January 26, 2015
In Yemen, the Houthis have emerged over the last 6 months as a dominant player. They now control the capital. What is Iran doing in Yemen? What does Iran want to see happen?
I cannot imagine that Iran is not involved in Yemen, especially since the Houthis seized power so quickly. But it’s probably not to the extent that the West believes. Iran is probably advising the Houthis militarily, likely through the Qods force. But Iran’s plate is already full dealing with Afghanistan, Iraq, and Syria. Iran cannot play a very active role in Yemen. And the Houthis actually don’t need that much help. They are probably receiving money, but not arms – they are already well armed. The point is that they have their own grievances, their own organization, and their own reasons to rebel. So Iran is probably not spending that many resources in Yemen.
Iran is not concerned about who is in power in Yemen as long as the government has a good, friendly relationship with Iran. Iran is not necessarily looking for an Islamic government or a Houthi government – it realizes the Houthis are a minority.
The rise of the Houthis is more an indication of the failure of Saudi Arabia’s influence than the success of Iran’s policy. Yemen and Saudi Arabia are linked to one another, and the Saudis have channeled a lot of resources to Yemen.
Iran does not consider Saudi Arabia a threat, but the Saudis felt threatened by Iran even under the shah. Since the revolution, they have taken all sorts of measures to contain Iran’s influence. They are spending money in Afghanistan, Pakistan, Turkmenistan, Syria, Iraq, and Lebanon, principally to counter Iran. The formation of the Gulf Cooperation Council was part of that as well. They want to contain Iran and limit its resources. For the Saudis, the cost of that action is what’s going on in Yemen.

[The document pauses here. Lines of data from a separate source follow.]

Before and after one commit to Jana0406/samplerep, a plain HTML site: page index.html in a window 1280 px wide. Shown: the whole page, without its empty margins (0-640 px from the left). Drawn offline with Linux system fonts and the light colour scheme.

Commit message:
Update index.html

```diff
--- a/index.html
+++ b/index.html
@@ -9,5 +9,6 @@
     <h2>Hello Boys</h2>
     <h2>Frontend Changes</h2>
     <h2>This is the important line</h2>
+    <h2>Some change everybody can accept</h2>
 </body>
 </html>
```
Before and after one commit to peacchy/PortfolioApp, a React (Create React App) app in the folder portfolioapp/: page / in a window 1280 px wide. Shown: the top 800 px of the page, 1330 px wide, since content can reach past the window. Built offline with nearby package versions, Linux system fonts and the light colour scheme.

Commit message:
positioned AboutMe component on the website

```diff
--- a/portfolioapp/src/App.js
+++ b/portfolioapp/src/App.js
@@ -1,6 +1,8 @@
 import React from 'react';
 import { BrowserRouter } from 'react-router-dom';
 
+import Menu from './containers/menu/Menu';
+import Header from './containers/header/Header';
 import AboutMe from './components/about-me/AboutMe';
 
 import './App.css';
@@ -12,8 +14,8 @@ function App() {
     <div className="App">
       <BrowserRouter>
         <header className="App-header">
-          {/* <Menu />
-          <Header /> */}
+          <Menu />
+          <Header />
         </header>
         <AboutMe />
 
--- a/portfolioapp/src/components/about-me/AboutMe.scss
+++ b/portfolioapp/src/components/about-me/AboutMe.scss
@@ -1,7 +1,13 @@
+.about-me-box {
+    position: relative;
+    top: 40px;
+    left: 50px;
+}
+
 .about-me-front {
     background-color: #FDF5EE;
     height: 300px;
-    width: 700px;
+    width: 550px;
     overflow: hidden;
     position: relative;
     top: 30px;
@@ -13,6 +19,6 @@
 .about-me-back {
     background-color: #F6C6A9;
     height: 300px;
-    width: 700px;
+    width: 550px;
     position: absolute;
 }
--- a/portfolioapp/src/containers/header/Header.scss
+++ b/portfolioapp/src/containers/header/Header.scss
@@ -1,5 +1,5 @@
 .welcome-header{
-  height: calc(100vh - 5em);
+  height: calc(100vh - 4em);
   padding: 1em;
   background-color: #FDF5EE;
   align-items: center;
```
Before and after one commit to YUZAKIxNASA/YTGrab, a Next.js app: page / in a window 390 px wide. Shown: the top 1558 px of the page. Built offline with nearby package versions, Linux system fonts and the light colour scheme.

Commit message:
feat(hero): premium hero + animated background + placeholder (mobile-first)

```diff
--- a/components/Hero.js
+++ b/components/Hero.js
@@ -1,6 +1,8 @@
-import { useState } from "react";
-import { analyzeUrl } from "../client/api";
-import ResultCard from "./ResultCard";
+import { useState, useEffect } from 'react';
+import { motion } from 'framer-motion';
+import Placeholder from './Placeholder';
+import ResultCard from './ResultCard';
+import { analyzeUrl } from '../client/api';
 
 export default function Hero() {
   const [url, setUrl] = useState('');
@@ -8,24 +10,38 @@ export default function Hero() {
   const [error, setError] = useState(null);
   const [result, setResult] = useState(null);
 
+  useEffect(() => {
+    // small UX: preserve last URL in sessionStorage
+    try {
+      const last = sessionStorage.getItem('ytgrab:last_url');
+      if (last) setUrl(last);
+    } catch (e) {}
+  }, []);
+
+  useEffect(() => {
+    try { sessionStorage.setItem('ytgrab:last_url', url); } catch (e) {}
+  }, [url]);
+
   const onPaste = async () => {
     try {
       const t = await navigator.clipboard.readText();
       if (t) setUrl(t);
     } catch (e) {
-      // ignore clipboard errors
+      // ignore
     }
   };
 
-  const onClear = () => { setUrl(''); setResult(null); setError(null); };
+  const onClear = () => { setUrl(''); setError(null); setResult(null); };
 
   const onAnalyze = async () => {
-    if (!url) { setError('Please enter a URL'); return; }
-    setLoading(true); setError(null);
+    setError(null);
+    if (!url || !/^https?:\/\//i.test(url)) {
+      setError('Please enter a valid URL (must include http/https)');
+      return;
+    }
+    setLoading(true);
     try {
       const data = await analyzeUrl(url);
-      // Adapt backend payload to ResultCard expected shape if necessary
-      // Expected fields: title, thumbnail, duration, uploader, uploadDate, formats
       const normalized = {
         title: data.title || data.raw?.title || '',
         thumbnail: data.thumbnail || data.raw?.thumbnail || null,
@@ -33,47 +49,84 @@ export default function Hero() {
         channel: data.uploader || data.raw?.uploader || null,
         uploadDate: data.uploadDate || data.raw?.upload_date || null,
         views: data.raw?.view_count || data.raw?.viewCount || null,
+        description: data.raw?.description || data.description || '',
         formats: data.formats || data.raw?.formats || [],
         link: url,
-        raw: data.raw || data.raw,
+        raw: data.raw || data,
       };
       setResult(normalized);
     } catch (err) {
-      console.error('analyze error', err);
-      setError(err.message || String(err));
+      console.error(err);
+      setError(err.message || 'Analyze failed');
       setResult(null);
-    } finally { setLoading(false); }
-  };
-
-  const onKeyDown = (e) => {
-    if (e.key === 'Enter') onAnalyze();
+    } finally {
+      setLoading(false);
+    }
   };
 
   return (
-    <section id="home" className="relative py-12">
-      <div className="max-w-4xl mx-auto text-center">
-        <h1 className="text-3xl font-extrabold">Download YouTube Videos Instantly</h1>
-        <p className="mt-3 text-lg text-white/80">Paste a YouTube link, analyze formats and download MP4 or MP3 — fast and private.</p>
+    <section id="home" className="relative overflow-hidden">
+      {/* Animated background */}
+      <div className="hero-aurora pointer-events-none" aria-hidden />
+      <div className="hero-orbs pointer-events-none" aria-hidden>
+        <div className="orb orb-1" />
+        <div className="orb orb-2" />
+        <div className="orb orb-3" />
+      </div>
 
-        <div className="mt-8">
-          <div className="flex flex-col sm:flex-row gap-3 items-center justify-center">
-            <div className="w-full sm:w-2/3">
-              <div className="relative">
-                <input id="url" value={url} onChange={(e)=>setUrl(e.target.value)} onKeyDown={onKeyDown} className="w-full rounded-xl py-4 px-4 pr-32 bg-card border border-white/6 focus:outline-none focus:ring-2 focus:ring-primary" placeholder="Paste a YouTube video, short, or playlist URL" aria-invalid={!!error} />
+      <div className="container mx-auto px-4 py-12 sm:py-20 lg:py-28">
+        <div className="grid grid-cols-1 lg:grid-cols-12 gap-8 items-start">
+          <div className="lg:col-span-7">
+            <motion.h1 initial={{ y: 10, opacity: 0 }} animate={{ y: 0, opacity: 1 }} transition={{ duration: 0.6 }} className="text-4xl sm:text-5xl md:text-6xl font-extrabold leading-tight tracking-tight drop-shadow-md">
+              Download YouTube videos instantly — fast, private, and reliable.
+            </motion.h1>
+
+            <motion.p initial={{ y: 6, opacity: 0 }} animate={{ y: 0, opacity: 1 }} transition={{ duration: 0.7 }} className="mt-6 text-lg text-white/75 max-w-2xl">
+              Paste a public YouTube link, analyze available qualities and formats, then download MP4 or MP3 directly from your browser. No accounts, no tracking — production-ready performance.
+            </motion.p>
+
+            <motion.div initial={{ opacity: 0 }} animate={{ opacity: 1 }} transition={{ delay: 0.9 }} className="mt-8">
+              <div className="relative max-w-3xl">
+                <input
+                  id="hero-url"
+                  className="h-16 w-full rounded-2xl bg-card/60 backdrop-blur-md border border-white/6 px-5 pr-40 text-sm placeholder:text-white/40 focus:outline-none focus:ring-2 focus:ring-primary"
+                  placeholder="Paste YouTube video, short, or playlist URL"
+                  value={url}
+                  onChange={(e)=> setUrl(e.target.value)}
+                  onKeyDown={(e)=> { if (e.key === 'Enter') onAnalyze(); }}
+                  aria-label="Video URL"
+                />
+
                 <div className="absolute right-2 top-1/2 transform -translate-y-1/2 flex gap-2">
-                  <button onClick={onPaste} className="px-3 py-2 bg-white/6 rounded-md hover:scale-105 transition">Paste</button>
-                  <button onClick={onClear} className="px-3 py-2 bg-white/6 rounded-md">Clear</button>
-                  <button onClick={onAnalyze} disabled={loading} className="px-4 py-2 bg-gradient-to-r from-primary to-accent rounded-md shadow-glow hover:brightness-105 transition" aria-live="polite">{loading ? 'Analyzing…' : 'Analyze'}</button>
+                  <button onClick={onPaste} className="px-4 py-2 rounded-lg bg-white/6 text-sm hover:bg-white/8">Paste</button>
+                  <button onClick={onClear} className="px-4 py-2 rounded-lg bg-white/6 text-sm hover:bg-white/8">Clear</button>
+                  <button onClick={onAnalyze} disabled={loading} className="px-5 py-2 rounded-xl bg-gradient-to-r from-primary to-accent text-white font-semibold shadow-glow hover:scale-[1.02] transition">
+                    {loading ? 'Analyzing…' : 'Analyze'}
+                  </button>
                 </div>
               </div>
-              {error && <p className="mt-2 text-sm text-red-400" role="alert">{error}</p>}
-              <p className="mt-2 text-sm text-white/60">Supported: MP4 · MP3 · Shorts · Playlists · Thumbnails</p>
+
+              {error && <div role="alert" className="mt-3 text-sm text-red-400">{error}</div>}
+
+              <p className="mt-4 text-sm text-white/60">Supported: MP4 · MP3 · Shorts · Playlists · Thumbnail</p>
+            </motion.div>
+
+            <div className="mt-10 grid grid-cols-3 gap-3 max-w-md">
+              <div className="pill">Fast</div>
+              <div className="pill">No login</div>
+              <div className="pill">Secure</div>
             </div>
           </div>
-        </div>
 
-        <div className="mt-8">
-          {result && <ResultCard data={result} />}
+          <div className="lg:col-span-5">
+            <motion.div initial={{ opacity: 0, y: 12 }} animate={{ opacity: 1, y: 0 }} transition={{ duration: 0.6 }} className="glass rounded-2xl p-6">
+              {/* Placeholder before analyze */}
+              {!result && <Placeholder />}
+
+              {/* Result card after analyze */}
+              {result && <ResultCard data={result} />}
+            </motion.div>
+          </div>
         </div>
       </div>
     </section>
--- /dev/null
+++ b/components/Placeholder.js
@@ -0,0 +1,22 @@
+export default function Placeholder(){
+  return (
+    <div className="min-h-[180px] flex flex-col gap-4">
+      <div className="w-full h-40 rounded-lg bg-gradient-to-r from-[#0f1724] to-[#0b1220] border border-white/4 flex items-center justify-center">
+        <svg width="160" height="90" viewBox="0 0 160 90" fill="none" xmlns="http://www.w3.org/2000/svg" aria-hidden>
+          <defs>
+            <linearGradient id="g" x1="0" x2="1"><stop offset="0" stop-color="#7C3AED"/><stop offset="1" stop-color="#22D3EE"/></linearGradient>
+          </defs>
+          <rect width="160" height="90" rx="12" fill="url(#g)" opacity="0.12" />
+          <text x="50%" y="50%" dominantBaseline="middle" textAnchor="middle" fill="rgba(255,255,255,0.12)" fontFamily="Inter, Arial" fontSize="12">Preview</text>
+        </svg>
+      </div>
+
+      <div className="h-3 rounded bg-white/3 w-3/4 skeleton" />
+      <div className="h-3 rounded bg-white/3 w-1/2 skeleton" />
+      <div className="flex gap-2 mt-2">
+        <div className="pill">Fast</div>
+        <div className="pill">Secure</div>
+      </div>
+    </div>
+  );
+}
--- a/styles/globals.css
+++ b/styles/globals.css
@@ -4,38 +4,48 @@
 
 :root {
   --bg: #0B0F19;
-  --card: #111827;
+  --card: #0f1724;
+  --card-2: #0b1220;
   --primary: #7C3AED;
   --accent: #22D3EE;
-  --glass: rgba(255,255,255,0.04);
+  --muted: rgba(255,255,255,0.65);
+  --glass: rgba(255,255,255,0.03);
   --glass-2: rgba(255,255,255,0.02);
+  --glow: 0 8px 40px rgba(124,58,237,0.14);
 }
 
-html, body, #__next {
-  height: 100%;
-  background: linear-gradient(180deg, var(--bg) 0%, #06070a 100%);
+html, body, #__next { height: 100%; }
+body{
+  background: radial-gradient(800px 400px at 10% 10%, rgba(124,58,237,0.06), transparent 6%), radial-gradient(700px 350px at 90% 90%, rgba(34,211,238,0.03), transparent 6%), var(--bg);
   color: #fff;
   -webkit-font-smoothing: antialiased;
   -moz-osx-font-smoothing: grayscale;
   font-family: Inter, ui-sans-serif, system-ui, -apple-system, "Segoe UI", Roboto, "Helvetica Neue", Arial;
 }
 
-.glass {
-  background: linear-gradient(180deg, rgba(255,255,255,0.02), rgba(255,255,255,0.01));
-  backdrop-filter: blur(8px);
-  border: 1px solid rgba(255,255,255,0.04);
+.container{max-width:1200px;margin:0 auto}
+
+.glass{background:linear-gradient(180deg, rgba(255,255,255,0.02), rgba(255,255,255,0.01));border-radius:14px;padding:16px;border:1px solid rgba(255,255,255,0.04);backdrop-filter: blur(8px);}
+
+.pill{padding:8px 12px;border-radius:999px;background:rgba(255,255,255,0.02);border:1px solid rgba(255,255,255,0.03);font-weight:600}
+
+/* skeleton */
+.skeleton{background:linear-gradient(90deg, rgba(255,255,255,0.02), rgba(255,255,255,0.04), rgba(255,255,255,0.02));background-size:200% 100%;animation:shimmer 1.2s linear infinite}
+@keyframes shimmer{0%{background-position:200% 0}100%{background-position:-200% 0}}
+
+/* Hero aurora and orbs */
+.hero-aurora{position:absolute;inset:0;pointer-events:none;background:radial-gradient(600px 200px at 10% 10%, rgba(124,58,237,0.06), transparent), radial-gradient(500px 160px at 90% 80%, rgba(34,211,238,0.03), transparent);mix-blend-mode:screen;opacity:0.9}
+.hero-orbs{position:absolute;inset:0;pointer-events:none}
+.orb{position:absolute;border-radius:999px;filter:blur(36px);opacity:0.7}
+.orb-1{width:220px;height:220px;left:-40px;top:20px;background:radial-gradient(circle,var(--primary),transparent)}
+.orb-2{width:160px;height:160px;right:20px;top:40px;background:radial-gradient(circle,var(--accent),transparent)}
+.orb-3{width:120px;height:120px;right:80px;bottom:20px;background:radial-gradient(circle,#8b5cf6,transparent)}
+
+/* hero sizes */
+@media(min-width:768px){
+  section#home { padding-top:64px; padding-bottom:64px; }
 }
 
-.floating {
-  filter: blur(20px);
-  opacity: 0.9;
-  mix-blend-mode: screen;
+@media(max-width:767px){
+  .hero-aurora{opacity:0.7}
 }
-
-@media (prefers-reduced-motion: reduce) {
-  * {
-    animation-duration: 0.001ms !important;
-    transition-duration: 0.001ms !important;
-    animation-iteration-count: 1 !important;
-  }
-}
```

Key Quotes by Iranian Officials
Parliamentary Speaker Ali Larijani
“Misunderstandings among Yemeni political groups need to be removed through talks.”
“Iran always tries to help establish stability in all countries. As for Yemen [the Islamic Republic] will tap into all its potential to help establish lasting peace [in the Arab country].”
– Jan. 21, 2015, according to Iran Front Page
Chief of the Joint Staff of the Revolutionary Guards Corps Lieutenant Gen. Hossein Salami
After noting that the Houthis are inspired by Iran's Islamic Republic: "The Iranian Islamic Revolution is not only working on spreading the culture that wakes up and develops the mentality of the Muslim world, but it is also working toward activating confrontation, which has pulled the rug from under the foreign forces in the region."
The region is still searching for "a new political and security order. The Islamic Republic of Iran is contributing to producing this order. We have advanced on the enemy in this regard and we have the initiative in shaping this order."
– Jan. 1, 2015, according to the press
Foreign Ministry Spokeswoman Marziyeh Afkham
"Full implementation of the approvals made in the national talks and the Peace and Partnership Agreement can bring tranquility and stability back to Yemen.”
"We again want all signatories of the agreements to remain committed to what they have undertaken.”
– Jan. 21, 2015, according to the press
The Supreme Leader's Representative in the Qods Force and Revolutionary Guards Ali Shirazi
“The Houthi group is a similar copy to Lebanon’s Hezbollah, and this group will come into action against enemies of Islam."
“The Islamic republic directly supports the Houthis in Yemen, Hezbollah in Lebanon, the popular forces in Syria and Iraq...officials in the country have reiterated this many times.”
“A coup against Ansarallah [also known as Houthis] means a coup against the people. Ansarallah is not a small group or a special party as it represents the Yemeni people and its awakening.”
“Hezbollah was formed in Lebanon as a popular force like al-Basij. Similarly popular forces were also formed in Syria and Iraq, and today we are watching the formation of Ansarallah in Yemen,”
– Jan. 26, 2015, according to the press
Photo credits: Rod Waddington from Kergunyah, Australia (Mosque Minaret, Sana'a) [CC BY-SA 2.0 (http://creativecommons.org/licenses/by-sa/2.0)], via Wikimedia Commons